═══ DATASET EXCERPTS

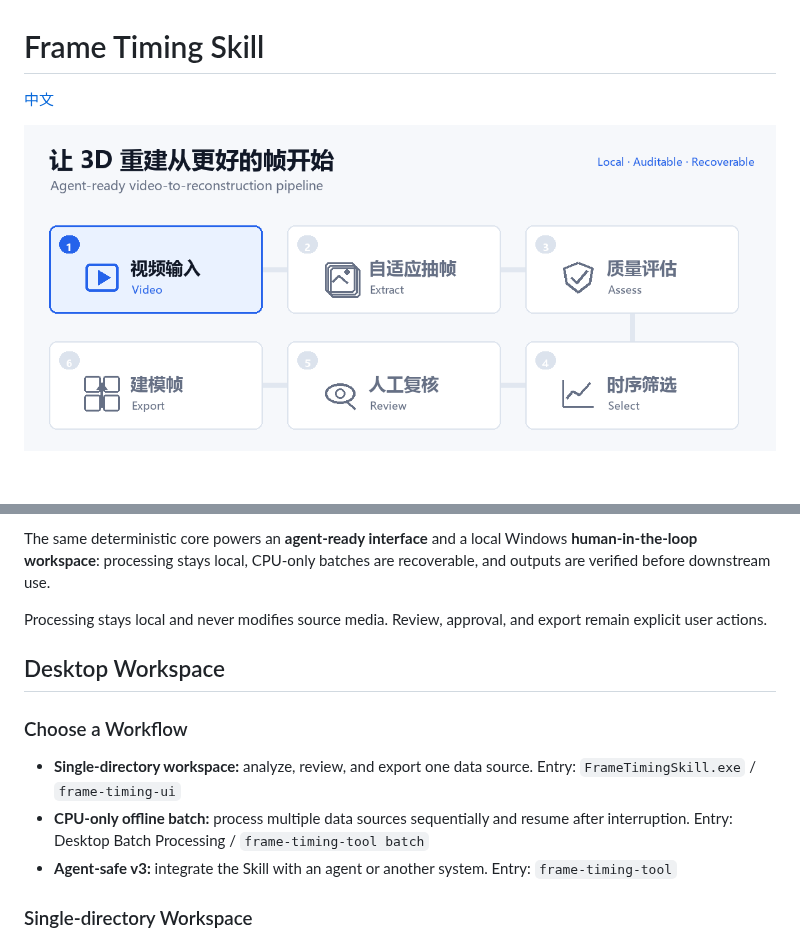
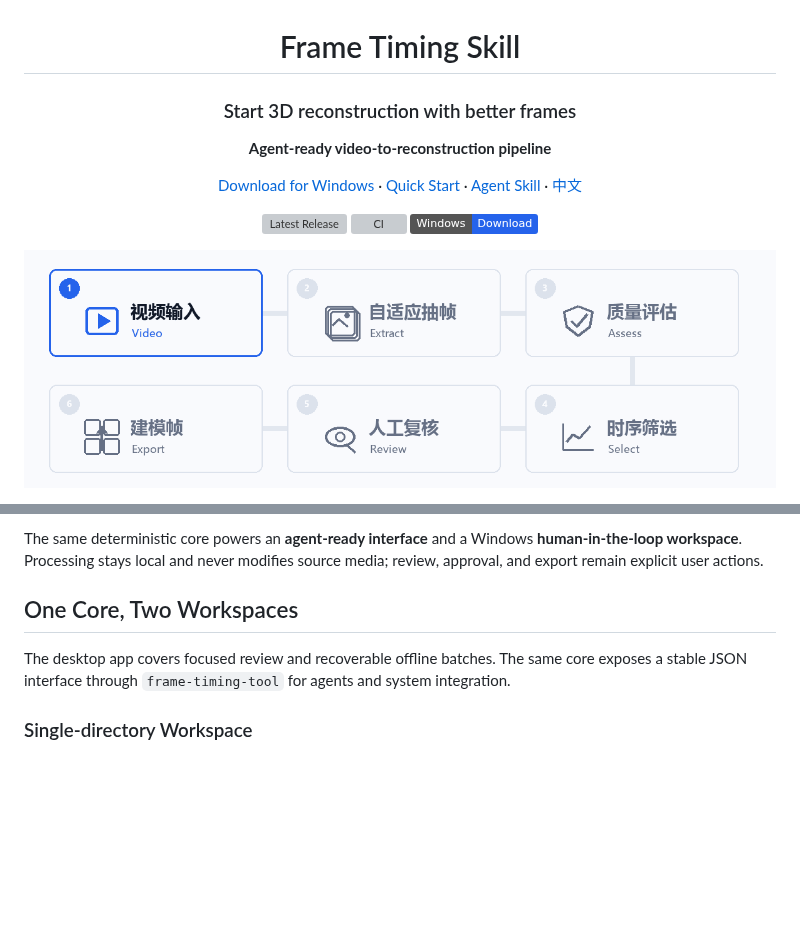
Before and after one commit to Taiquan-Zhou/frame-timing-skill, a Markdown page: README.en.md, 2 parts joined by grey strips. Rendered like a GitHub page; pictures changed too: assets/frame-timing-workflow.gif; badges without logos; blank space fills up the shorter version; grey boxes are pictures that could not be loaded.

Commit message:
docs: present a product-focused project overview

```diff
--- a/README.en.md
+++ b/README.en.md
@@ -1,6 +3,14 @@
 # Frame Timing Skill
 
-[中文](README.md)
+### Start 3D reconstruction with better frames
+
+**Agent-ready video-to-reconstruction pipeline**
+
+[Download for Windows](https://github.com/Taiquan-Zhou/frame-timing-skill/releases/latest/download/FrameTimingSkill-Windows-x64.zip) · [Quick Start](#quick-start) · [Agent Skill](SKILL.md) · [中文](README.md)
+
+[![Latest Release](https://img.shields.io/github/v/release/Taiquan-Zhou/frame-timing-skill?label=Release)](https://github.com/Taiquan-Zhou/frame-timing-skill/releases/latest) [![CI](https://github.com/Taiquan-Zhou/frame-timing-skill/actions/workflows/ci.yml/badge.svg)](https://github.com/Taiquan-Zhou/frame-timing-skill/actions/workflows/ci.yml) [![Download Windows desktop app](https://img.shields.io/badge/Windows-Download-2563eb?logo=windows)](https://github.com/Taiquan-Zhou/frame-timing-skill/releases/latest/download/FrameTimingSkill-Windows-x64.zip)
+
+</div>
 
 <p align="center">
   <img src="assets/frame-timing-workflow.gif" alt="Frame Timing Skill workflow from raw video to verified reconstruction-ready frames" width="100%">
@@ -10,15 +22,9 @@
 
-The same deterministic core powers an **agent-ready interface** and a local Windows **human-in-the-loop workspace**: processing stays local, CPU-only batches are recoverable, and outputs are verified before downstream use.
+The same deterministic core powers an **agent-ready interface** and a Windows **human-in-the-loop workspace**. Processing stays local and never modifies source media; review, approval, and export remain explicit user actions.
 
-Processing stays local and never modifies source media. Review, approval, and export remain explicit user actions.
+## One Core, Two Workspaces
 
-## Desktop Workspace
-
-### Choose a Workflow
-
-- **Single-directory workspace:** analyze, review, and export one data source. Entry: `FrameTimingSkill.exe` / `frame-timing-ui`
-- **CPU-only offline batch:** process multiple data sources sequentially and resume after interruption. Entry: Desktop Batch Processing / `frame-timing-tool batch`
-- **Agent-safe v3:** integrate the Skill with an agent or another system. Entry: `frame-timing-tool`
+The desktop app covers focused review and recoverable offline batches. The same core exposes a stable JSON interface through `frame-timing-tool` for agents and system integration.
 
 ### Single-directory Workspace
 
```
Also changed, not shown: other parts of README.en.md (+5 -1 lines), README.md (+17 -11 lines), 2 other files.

══════

EXERCISE AIM: Line by line, print the records above exactly, skipping each picture.

OUTPUT OF THE EXERCISE:
Before and after one commit to Taiquan-Zhou/frame-timing-skill, a Markdown page: README.en.md, 2 parts joined by grey strips. Rendered like a GitHub page; pictures changed too: assets/frame-timing-workflow.gif; badges without logos; blank space fills up the shorter version; grey boxes are pictures that could not be loaded.

Commit message:
docs: present a product-focused project overview

```diff
--- a/README.en.md
+++ b/README.en.md
@@ -1,6 +3,14 @@
 # Frame Timing Skill
 
-[中文](README.md)
+### Start 3D reconstruction with better frames
+
+**Agent-ready video-to-reconstruction pipeline**
+
+[Download for Windows](https://github.com/Taiquan-Zhou/frame-timing-skill/releases/latest/download/FrameTimingSkill-Windows-x64.zip) · [Quick Start](#quick-start) · [Agent Skill](SKILL.md) · [中文](README.md)
+
+[![Latest Release](https://img.shields.io/github/v/release/Taiquan-Zhou/frame-timing-skill?label=Release)](https://github.com/Taiquan-Zhou/frame-timing-skill/releases/latest) [![CI](https://github.com/Taiquan-Zhou/frame-timing-skill/actions/workflows/ci.yml/badge.svg)](https://github.com/Taiquan-Zhou/frame-timing-skill/actions/workflows/ci.yml) [![Download Windows desktop app](https://img.shields.io/badge/Windows-Download-2563eb?logo=windows)](https://github.com/Taiquan-Zhou/frame-timing-skill/releases/latest/download/FrameTimingSkill-Windows-x64.zip)
+
+</div>
 
 <p align="center">
   <img src="assets/frame-timing-workflow.gif" alt="Frame Timing Skill workflow from raw video to verified reconstruction-ready frames" width="100%">
@@ -10,15 +22,9 @@
 
-The same deterministic core powers an **agent-ready interface** and a local Windows **human-in-the-loop workspace**: processing stays local, CPU-only batches are recoverable, and outputs are verified before downstream use.
+The same deterministic core powers an **agent-ready interface** and a Windows **human-in-the-loop workspace**. Processing stays local and never modifies source media; review, approval, and export remain explicit user actions.
 
-Processing stays local and never modifies source media. Review, approval, and export remain explicit user actions.
+## One Core, Two Workspaces
 
-## Desktop Workspace
-
-### Choose a Workflow
-
-- **Single-directory workspace:** analyze, review, and export one data source. Entry: `FrameTimingSkill.exe` / `frame-timing-ui`
-- **CPU-only offline batch:** process multiple data sources sequentially and resume after interruption. Entry: Desktop Batch Processing / `frame-timing-tool batch`
-- **Agent-safe v3:** integrate the Skill with an agent or another system. Entry: `frame-timing-tool`
+The desktop app covers focused review and recoverable offline batches. The same core exposes a stable JSON interface through `frame-timing-tool` for agents and system integration.
 
 ### Single-directory Workspace
 
```
Also changed, not shown: other parts of README.en.md (+5 -1 lines), README.md (+17 -11 lines), 2 other files.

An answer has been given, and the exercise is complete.